Help! How Do I Know What My Histamine or Mast Cell Triggers Are?

Updated: Mar 15

If you have an immediate reaction to something you ate, it makes sense that the food was involved.

If you feel awful when someone wearing perfume sits next to you, it makes sense that the perfume was involved.

But what about the symptoms that are there all the time?

You likely have some symptoms you haven’t been able to correlate to anything.

What about the fatigue? Your pain? The eczema? The incessant ear ringing? Headaches, brain fog, weakness, or other ongoing symptoms. These are all your body’s way of trying to communicate that something is wrong.

Figuring out what is at the root of those symptoms can take time and often requires the help of your doctor or wellness practitioner.

We’ve been making suggestions in recent posts about testing but thought a list you can show your doctor would be helpful. These ideas should provide a good starting point for a discussion on testing.

These tests all have a cost, and each practitioner will have tests that they prefer to use in their practice. It is important to consider your budget and health priorities when talking to your doctor or health team about testing.

Get a full list of the tests your doctor or medical practitioner suggests, and then ask which ones are most important for the symptoms you want to address.

Tests To Discuss

Discuss the different types of testing you can request with your Primary Healthcare provider, your medical team and/or your Naturopath. If they aren't able to request them, ask if they can refer you to someone who can. There is a common saying - Test, don't guess!

Gut Testing

  • comprehensive stool testing such as GI Effects or GI-MAP look at markers of maldigestion, microbial diversity, inflammation, and pathogenic infection.

  • breath tests for SIBO (available through certain MDs and Naturopaths)

  • serum tests for leaky gut such as lactulose-mannitol, lipopolysaccharide or zonulin tests (available through certain MDs and Naturopaths)


  • chronic infections – the type of test used will depend on the infection that is suspected

  • MARCONS testing by swabbing sinuses or cavitations

  • gut testing (see above)



Sleep study

  • at-home or in-lab tests can determine breathing and brainwave patterns associated with sleep apnea or hypoxia. Request from your Primary Care physician.

Foods & food compounds

Your Doctor, Naturopath or primary health care provider may have additional testing that best suits your health goals, but hopefully this list gives you a good starting point for figuring out some of the things that could potentially be your underlying triggers.

Testing you can do on yourself

Some triggers you have to figure out on your own. There aren’t lab tests for all the possible triggers.

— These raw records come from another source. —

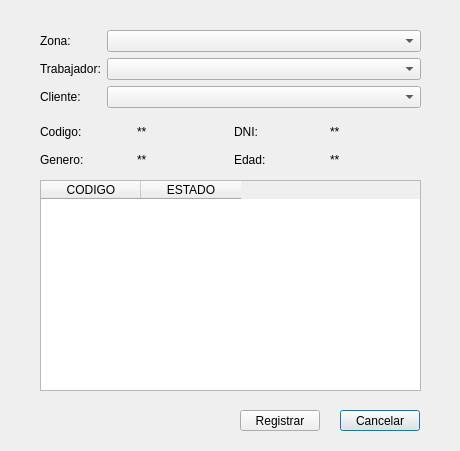
Qt form PA2/PA2_Ejercicio02_Villanueva_Rojas/Ejercicio_02/registrarventaticketgui.ui (JMOrbegoso/USS-2021-II-PP) before a commit.
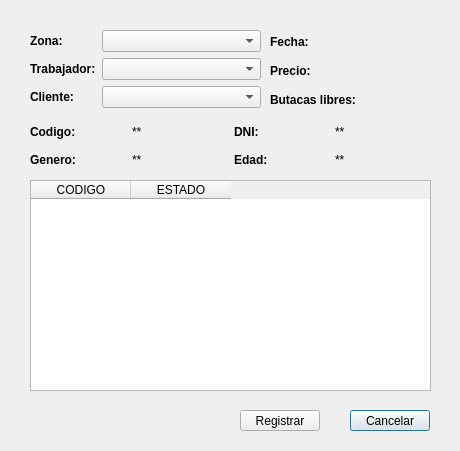
The same form after that commit.

```diff
--- a/PA2/PA2_Ejercicio02_Villanueva_Rojas/Ejercicio_02/registrarventaticketgui.ui
+++ b/PA2/PA2_Ejercicio02_Villanueva_Rojas/Ejercicio_02/registrarventaticketgui.ui
@@ -16,9 +16,9 @@
   <widget class="QTableWidget" name="tableWidget">
    <property name="geometry">
     <rect>
-     <x>40</x>
+     <x>30</x>
      <y>180</y>
-     <width>381</width>
+     <width>401</width>
      <height>211</height>
     </rect>
    </property>
@@ -36,15 +36,21 @@
   <widget class="QWidget" name="formLayoutWidget">
    <property name="geometry">
     <rect>
-     <x>40</x>
+     <x>30</x>
      <y>30</y>
-     <width>381</width>
+     <width>231</width>
      <height>80</height>
     </rect>
    </property>
    <layout class="QFormLayout" name="formLayout">
     <item row="0" column="0">
      <widget class="QLabel" name="label">
+      <property name="font">
+       <font>
+        <weight>75</weight>
+        <bold>true</bold>
+       </font>
+      </property>
       <property name="text">
        <string>Zona:</string>
       </property>
@@ -55,6 +61,12 @@
     </item>
     <item row="1" column="0">
      <widget class="QLabel" name="label_2">
+      <property name="font">
+       <font>
+        <weight>75</weight>
+        <bold>true</bold>
+       </font>
+      </property>
       <property name="text">
        <string>Trabajador:</string>
       </property>
@@ -65,6 +77,12 @@
     </item>
     <item row="2" column="0">
      <widget class="QLabel" name="label_3">
+      <property name="font">
+       <font>
+        <weight>75</weight>
+        <bold>true</bold>
+       </font>
+      </property>
       <property name="text">
        <string>Cliente:</string>
       </property>
@@ -78,9 +96,9 @@
   <widget class="QWidget" name="gridLayoutWidget">
    <property name="geometry">
     <rect>
-     <x>40</x>
+     <x>30</x>
      <y>120</y>
-     <width>381</width>
+     <width>401</width>
      <height>51</height>
     </rect>
    </property>
@@ -94,6 +112,12 @@
     </item>
     <item row="0" column="2">
      <widget class="QLabel" name="label_8">
+      <property name="font">
+       <font>
+        <weight>75</weight>
+        <bold>true</bold>
+       </font>
+      </property>
       <property name="text">
        <string>DNI:</string>
       </property>
@@ -101,6 +125,12 @@
     </item>
     <item row="1" column="0">
      <widget class="QLabel" name="label_6">
+      <property name="font">
+       <font>
+        <weight>75</weight>
+        <bold>true</bold>
+       </font>
+      </property>
       <property name="text">
        <string>Genero:</string>
       </property>
@@ -115,6 +145,12 @@
     </item>
     <item row="1" column="2">
      <widget class="QLabel" name="label_9">
+      <property name="font">
+       <font>
+        <weight>75</weight>
+        <bold>true</bold>
+       </font>
+      </property>
       <property name="text">
        <string>Edad:</string>
       </property>
@@ -122,6 +158,12 @@
     </item>
     <item row="0" column="0">
      <widget class="QLabel" name="label_4">
+      <property name="font">
+       <font>
+        <weight>75</weight>
+        <bold>true</bold>
+       </font>
+      </property>
       <property name="text">
        <string>Codigo:</string>
       </property>
@@ -146,7 +188,7 @@
   <widget class="QPushButton" name="btnCancel">
    <property name="geometry">
     <rect>
-     <x>340</x>
+     <x>350</x>
      <y>410</y>
      <width>80</width>
      <height>21</height>
@@ -169,6 +211,84 @@
     <string>Registrar</string>
    </property>
   </widget>
+  <widget class="QWidget" name="formLayoutWidget_2">
+   <property name="geometry">
+    <rect>
+     <x>270</x>
+     <y>30</y>
+     <width>161</width>
+     <height>80</height>
+    </rect>
+   </property>
+   <layout class="QFormLayout" name="formLayout_2">
+    <property name="verticalSpacing">
+     <number>15</number>
+    </property>
+    <property name="topMargin">
+     <number>5</number>
+    </property>
+    <item row="0" column="0">
+     <widget class="QLabel" name="label_5">
+      <property name="font">
+       <font>
+        <weight>75</weight>
+        <bold>true</bold>
+       </font>
+      </property>
+      <property name="text">
+       <string>Fecha:</string>
+      </property>
+     </widget>
+    </item>
+    <item row="0" column="1">
+     <widget class="QLabel" name="labelFecha">
+      <property name="text">
+       <string/>
+      </property>
+     </widget>
+    </item>
+    <item row="1" column="0">
+     <widget class="QLabel" name="label_7">
+      <property name="font">
+       <font>
+        <weight>75</weight>
+        <bold>true</bold>
+       </font>
+      </property>
+      <property name="text">
+       <string>Precio:</string>
+      </property>
+     </widget>
+    </item>
+    <item row="1" column="1">
+     <widget class="QLabel" name="labelPrecio">
+      <property name="text">
+       <string/>
+      </property>
+     </widget>
+    </item>
+    <item row="2" column="0">
+     <widget class="QLabel" name="label_10">
+      <property name="font">
+       <font>
+        <weight>75</weight>
+        <bold>true</bold>
+       </font>
+      </property>
+      <property name="text">
+       <string>Butacas libres:</string>
+      </property>
+     </widget>
+    </item>
+    <item row="2" column="1">
+     <widget class="QLabel" name="labelCantBut">
+      <property name="text">
+       <string/>
+      </property>
+     </widget>
+    </item>
+   </layout>
+  </widget>
  </widget>
  <resources/>
  <connections/>
```
Left out of the diff: 16 changed lines with no effect on the pictures.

You’ll have to do a bit of experimenting on yourself and document what is happening in a diary or using a tracking app like mySymptoms.

For example, try a few days with your WiFi and phone turned off. If your home has “smart” features or security systems in place, you might want to go spend a few days somewhere else.

Do you notice a difference in how you feel? Does sleep improve? Less brain fog?


You are the only one who can sense what is going on in your body.

Listen to it. Trust that it will tell you what your triggers are.

In our book, we go in depth in exploring how triggers play a part in your symptoms. Got the book yet? Check it out here!

203 views0 comments


bottom of page